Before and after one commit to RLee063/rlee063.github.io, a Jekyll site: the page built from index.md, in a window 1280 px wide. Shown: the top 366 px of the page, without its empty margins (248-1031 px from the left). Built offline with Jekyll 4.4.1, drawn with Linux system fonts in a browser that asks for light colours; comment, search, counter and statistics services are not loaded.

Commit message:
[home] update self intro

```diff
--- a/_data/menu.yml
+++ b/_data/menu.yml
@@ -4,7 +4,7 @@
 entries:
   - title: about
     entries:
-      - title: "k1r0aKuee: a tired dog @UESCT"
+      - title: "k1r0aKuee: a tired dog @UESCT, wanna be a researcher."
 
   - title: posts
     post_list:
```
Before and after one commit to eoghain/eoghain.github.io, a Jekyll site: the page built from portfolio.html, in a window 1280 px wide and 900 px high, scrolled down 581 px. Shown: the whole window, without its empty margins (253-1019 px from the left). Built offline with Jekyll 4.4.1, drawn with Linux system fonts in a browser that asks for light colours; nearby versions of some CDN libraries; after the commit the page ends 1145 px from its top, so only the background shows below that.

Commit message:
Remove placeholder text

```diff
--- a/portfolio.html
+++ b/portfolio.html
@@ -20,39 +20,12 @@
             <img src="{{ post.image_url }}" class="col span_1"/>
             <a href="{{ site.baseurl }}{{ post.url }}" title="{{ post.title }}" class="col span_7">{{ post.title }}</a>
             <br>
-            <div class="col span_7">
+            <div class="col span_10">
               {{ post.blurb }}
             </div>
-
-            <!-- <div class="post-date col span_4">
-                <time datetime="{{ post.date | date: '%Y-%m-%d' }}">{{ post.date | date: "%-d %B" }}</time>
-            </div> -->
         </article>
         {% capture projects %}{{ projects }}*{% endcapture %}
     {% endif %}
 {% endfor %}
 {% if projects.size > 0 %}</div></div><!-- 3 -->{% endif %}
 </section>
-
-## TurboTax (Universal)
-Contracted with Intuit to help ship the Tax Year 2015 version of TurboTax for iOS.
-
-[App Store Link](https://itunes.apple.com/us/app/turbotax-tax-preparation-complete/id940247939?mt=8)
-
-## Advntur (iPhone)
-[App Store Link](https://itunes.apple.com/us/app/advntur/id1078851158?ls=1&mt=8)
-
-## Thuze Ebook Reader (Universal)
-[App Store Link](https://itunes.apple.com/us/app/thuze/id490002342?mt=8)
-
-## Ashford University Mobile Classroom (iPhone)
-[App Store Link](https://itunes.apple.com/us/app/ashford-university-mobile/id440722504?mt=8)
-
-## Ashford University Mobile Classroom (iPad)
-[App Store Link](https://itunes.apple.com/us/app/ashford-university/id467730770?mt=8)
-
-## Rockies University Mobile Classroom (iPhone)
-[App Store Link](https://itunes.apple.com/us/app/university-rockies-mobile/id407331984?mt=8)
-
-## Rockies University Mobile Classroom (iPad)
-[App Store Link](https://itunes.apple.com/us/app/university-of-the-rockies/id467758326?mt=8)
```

◆ ◆ ◆ ◆

Each line of the data above is to be duplicated exactly.

Before and after one commit to RLee063/rlee063.github.io, a Jekyll site: the page built from index.md, in a window 1280 px wide. Shown: the top 366 px of the page, without its empty margins (248-1031 px from the left). Built offline with Jekyll 4.4.1, drawn with Linux system fonts in a browser that asks for light colours; comment, search, counter and statistics services are not loaded.

Commit message:
[home] update self intro

```diff
--- a/_data/menu.yml
+++ b/_data/menu.yml
@@ -4,7 +4,7 @@
 entries:
   - title: about
     entries:
-      - title: "k1r0aKuee: a tired dog @UESCT"
+      - title: "k1r0aKuee: a tired dog @UESCT, wanna be a researcher."
 
   - title: posts
     post_list:
```
Before and after one commit to eoghain/eoghain.github.io, a Jekyll site: the page built from portfolio.html, in a window 1280 px wide and 900 px high, scrolled down 581 px. Shown: the whole window, without its empty margins (253-1019 px from the left). Built offline with Jekyll 4.4.1, drawn with Linux system fonts in a browser that asks for light colours; nearby versions of some CDN libraries; after the commit the page ends 1145 px from its top, so only the background shows below that.

Commit message:
Remove placeholder text

```diff
--- a/portfolio.html
+++ b/portfolio.html
@@ -20,39 +20,12 @@
             <img src="{{ post.image_url }}" class="col span_1"/>
             <a href="{{ site.baseurl }}{{ post.url }}" title="{{ post.title }}" class="col span_7">{{ post.title }}</a>
             <br>
-            <div class="col span_7">
+            <div class="col span_10">
               {{ post.blurb }}
             </div>
-
-            <!-- <div class="post-date col span_4">
-                <time datetime="{{ post.date | date: '%Y-%m-%d' }}">{{ post.date | date: "%-d %B" }}</time>
-            </div> -->
         </article>
         {% capture projects %}{{ projects }}*{% endcapture %}
     {% endif %}
 {% endfor %}
 {% if projects.size > 0 %}</div></div><!-- 3 -->{% endif %}
 </section>
-
-## TurboTax (Universal)
-Contracted with Intuit to help ship the Tax Year 2015 version of TurboTax for iOS.
-
-[App Store Link](https://itunes.apple.com/us/app/turbotax-tax-preparation-complete/id940247939?mt=8)
-
-## Advntur (iPhone)
-[App Store Link](https://itunes.apple.com/us/app/advntur/id1078851158?ls=1&mt=8)
-
-## Thuze Ebook Reader (Universal)
-[App Store Link](https://itunes.apple.com/us/app/thuze/id490002342?mt=8)
-
-## Ashford University Mobile Classroom (iPhone)
-[App Store Link](https://itunes.apple.com/us/app/ashford-university-mobile/id440722504?mt=8)
-
-## Ashford University Mobile Classroom (iPad)
-[App Store Link](https://itunes.apple.com/us/app/ashford-university/id467730770?mt=8)
-
-## Rockies University Mobile Classroom (iPhone)
-[App Store Link](https://itunes.apple.com/us/app/university-rockies-mobile/id407331984?mt=8)
-
-## Rockies University Mobile Classroom (iPad)
-[App Store Link](https://itunes.apple.com/us/app/university-of-the-rockies/id467758326?mt=8)
```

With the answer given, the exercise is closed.